After lingering throughout the day above the 500-mark, Spain’s risk premium eventually closed at 539 basis points over the benchmark German bund.
The bond auction also didn’t help. The Treasury sold 10-year bonds at an average of 6.43 percent, up from 6.044 percent at the last auction on June 7.
Comments coming out of a news conference in Frankfurt by ECB president Mario Draghi concerning the European economy also contributed to the market downslides. The Italian economist predicted the “euro area would recover gradually, although with momentum dampened” by continuing tensions in debt markets and their impact on credit conditions.
Concerning the credit crunch in Spain and Italy, Draghi said it was “an error” to think that the ECB could help channel funds to banks so that they can be passed on to companies.
Euro-zone leaders agreed at the summit last week in Brussels to allow the bloc’s European Financial Stability Facility (EFSF) and its planned permanent replacement, the European Stability Mechanism (ESM), to directly recapitalize banks.
When asked about the outlook in Portugal, the ECB’s vice president, the Portuguese Vítor Constâncio, who was also at the news conference, said: “we have to wait and see.”
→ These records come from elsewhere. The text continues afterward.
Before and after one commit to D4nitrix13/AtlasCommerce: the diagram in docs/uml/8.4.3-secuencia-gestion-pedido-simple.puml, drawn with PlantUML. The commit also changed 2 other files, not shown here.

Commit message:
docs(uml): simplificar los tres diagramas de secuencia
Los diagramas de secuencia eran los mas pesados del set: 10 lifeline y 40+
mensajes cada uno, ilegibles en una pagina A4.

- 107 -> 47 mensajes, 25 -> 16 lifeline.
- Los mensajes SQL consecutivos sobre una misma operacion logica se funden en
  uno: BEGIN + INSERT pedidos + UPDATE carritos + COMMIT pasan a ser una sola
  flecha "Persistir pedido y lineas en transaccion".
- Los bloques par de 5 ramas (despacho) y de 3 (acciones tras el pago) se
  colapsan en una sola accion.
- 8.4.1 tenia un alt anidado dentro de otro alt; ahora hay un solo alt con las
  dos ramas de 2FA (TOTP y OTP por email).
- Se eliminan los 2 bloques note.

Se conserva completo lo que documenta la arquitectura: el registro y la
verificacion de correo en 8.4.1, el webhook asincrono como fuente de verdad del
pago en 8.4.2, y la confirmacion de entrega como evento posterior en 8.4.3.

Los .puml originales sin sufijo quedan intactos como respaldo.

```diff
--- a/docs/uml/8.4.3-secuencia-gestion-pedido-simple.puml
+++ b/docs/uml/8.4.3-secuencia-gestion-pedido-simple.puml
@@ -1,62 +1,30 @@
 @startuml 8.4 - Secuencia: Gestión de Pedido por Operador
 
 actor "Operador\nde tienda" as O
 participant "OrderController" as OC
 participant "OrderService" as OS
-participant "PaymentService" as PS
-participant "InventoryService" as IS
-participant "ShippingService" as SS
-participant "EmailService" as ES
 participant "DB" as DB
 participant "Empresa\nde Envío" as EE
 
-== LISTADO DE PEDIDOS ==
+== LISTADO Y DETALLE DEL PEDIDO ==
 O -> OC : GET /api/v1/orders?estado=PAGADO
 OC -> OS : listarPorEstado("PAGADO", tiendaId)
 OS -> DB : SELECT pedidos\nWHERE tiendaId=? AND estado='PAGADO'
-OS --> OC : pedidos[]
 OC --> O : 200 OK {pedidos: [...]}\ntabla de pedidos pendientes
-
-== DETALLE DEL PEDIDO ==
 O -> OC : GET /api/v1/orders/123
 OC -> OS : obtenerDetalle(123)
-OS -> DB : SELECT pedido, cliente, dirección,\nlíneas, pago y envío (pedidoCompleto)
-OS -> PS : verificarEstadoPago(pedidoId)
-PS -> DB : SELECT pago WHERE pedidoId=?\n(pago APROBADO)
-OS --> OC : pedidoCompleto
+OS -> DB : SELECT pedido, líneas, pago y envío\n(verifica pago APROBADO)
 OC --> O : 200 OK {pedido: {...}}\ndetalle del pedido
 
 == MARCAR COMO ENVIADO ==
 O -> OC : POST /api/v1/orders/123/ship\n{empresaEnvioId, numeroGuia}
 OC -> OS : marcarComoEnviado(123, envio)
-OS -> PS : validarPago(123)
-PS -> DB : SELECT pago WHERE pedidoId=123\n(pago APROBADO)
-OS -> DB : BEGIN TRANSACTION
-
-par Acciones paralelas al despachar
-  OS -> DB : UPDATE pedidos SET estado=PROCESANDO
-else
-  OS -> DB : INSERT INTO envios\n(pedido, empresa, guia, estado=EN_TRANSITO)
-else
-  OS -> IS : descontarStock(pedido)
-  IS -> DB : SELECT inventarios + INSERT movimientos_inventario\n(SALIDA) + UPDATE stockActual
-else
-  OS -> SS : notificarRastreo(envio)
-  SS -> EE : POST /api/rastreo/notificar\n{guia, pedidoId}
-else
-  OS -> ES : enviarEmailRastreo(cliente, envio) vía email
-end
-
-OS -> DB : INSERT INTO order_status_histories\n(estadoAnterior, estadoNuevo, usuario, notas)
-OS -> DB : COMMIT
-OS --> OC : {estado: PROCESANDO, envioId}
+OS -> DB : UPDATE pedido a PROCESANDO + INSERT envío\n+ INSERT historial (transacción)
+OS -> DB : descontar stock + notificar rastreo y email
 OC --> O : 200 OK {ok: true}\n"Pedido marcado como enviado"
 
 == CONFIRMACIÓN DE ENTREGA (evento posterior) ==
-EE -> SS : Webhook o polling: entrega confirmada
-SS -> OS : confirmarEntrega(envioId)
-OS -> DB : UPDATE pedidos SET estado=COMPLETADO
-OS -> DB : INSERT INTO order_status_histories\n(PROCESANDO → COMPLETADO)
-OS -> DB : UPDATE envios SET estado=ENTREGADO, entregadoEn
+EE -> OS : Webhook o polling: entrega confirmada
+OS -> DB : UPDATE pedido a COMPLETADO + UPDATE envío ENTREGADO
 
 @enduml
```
The drop in European borrowing rates had already begun to help mortgage holders, even before Thursday’s announcement. The Interbank Market, where European banks loan money out to each other, had anticipated that interest rates would drop and had begun to prepare to charge mortgage-holders lower payments in July.
But not all mortgage-holders will benefit. The discounts will only apply to mortgages that have already been contracted and those that do not have clauses specifying base rates.
Housing prices fell 4.74 percent during the first half of 2012, according to a report by pisos.com. The average price for a home was 2,006 euros per square meter in June — 8.09 percent less than the same month last year.